(Content revision data)
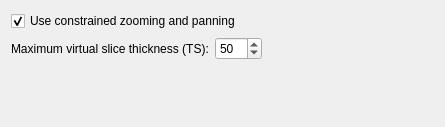
Above: Plugins/org.mitk.gui.qt.application/src/internal/QmitkEditorsPreferencePage.ui from MITK/MITK before the change. Below: the same form after it.
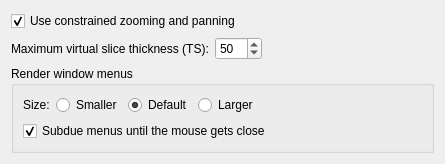
That is the form after the change.

Commit message: Revamp the render window menus

The edit to the form file:
```diff
--- a/Plugins/org.mitk.gui.qt.application/src/internal/QmitkEditorsPreferencePage.ui
+++ b/Plugins/org.mitk.gui.qt.application/src/internal/QmitkEditorsPreferencePage.ui
@@ -70,6 +70,79 @@
      </item>
     </layout>
    </item>
+   <item>
+    <widget class="QGroupBox" name="m_RenderWindowMenusGroupBox">
+     <property name="title">
+      <string>Render window menus</string>
+     </property>
+     <layout class="QVBoxLayout" name="verticalLayout_2">
+      <item>
+       <layout class="QHBoxLayout" name="horizontalLayout_3">
+        <item>
+         <widget class="QLabel" name="m_MenuSizeLabel">
+          <property name="toolTip">
+           <string>&lt;html&gt;&lt;head/&gt;&lt;body&gt;&lt;p&gt;Size of the menus in the upper corners of the render windows.&lt;/p&gt;&lt;/body&gt;&lt;/html&gt;</string>
+          </property>
+          <property name="text">
+           <string>Size:</string>
+          </property>
+         </widget>
+        </item>
+        <item>
+         <widget class="QRadioButton" name="m_SmallerMenusRadioButton">
+          <property name="text">
+           <string>Smaller</string>
+          </property>
+         </widget>
+        </item>
+        <item>
+         <widget class="QRadioButton" name="m_DefaultMenusRadioButton">
+          <property name="text">
+           <string>Default</string>
+          </property>
+          <property name="checked">
+           <bool>true</bool>
+          </property>
+         </widget>
+        </item>
+        <item>
+         <widget class="QRadioButton" name="m_LargerMenusRadioButton">
+          <property name="text">
+           <string>Larger</string>
+          </property>
+         </widget>
+        </item>
+        <item>
+         <spacer name="horizontalSpacer_2">
+          <property name="orientation">
+           <enum>Qt::Horizontal</enum>
+          </property>
+          <property name="sizeHint" stdset="0">
+           <size>
+            <width>40</width>
+            <height>20</height>
+           </size>
+          </property>
+         </spacer>
+        </item>
+       </layout>
+      </item>
+      <item>
+       <widget class="QCheckBox" name="m_SubdueMenusCheckBox">
+        <property name="toolTip">
+         <string>&lt;html&gt;&lt;head/&gt;&lt;body&gt;&lt;p&gt;If activated, the menus of the render window under the mouse cursor stay translucent until the cursor gets close to them. Unless their size is set to smaller, they also stay smaller until then.&lt;/p&gt;&lt;/body&gt;&lt;/html&gt;</string>
+        </property>
+        <property name="text">
+         <string>Subdue menus until the mouse gets close</string>
+        </property>
+        <property name="checked">
+         <bool>true</bool>
+        </property>
+       </widget>
+      </item>
+     </layout>
+    </widget>
+   </item>
    <item>
     <spacer name="verticalSpacer">
      <property name="orientation">
```
The commit also changes 23 other files.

TO DO –
Set down the data above verbatim, omitting every image.

SOLUTION FOR THIS PROBLEM –
Above: Plugins/org.mitk.gui.qt.application/src/internal/QmitkEditorsPreferencePage.ui from MITK/MITK before the change. Below: the same form after it.
That is the form after the change.

Commit message: Revamp the render window menus

The edit to the form file:
```diff
--- a/Plugins/org.mitk.gui.qt.application/src/internal/QmitkEditorsPreferencePage.ui
+++ b/Plugins/org.mitk.gui.qt.application/src/internal/QmitkEditorsPreferencePage.ui
@@ -70,6 +70,79 @@
      </item>
     </layout>
    </item>
+   <item>
+    <widget class="QGroupBox" name="m_RenderWindowMenusGroupBox">
+     <property name="title">
+      <string>Render window menus</string>
+     </property>
+     <layout class="QVBoxLayout" name="verticalLayout_2">
+      <item>
+       <layout class="QHBoxLayout" name="horizontalLayout_3">
+        <item>
+         <widget class="QLabel" name="m_MenuSizeLabel">
+          <property name="toolTip">
+           <string>&lt;html&gt;&lt;head/&gt;&lt;body&gt;&lt;p&gt;Size of the menus in the upper corners of the render windows.&lt;/p&gt;&lt;/body&gt;&lt;/html&gt;</string>
+          </property>
+          <property name="text">
+           <string>Size:</string>
+          </property>
+         </widget>
+        </item>
+        <item>
+         <widget class="QRadioButton" name="m_SmallerMenusRadioButton">
+          <property name="text">
+           <string>Smaller</string>
+          </property>
+         </widget>
+        </item>
+        <item>
+         <widget class="QRadioButton" name="m_DefaultMenusRadioButton">
+          <property name="text">
+           <string>Default</string>
+          </property>
+          <property name="checked">
+           <bool>true</bool>
+          </property>
+         </widget>
+        </item>
+        <item>
+         <widget class="QRadioButton" name="m_LargerMenusRadioButton">
+          <property name="text">
+           <string>Larger</string>
+          </property>
+         </widget>
+        </item>
+        <item>
+         <spacer name="horizontalSpacer_2">
+          <property name="orientation">
+           <enum>Qt::Horizontal</enum>
+          </property>
+          <property name="sizeHint" stdset="0">
+           <size>
+            <width>40</width>
+            <height>20</height>
+           </size>
+          </property>
+         </spacer>
+        </item>
+       </layout>
+      </item>
+      <item>
+       <widget class="QCheckBox" name="m_SubdueMenusCheckBox">
+        <property name="toolTip">
+         <string>&lt;html&gt;&lt;head/&gt;&lt;body&gt;&lt;p&gt;If activated, the menus of the render window under the mouse cursor stay translucent until the cursor gets close to them. Unless their size is set to smaller, they also stay smaller until then.&lt;/p&gt;&lt;/body&gt;&lt;/html&gt;</string>
+        </property>
+        <property name="text">
+         <string>Subdue menus until the mouse gets close</string>
+        </property>
+        <property name="checked">
+         <bool>true</bool>
+        </property>
+       </widget>
+      </item>
+     </layout>
+    </widget>
+   </item>
    <item>
     <spacer name="verticalSpacer">
      <property name="orientation">
```
The commit also changes 23 other files.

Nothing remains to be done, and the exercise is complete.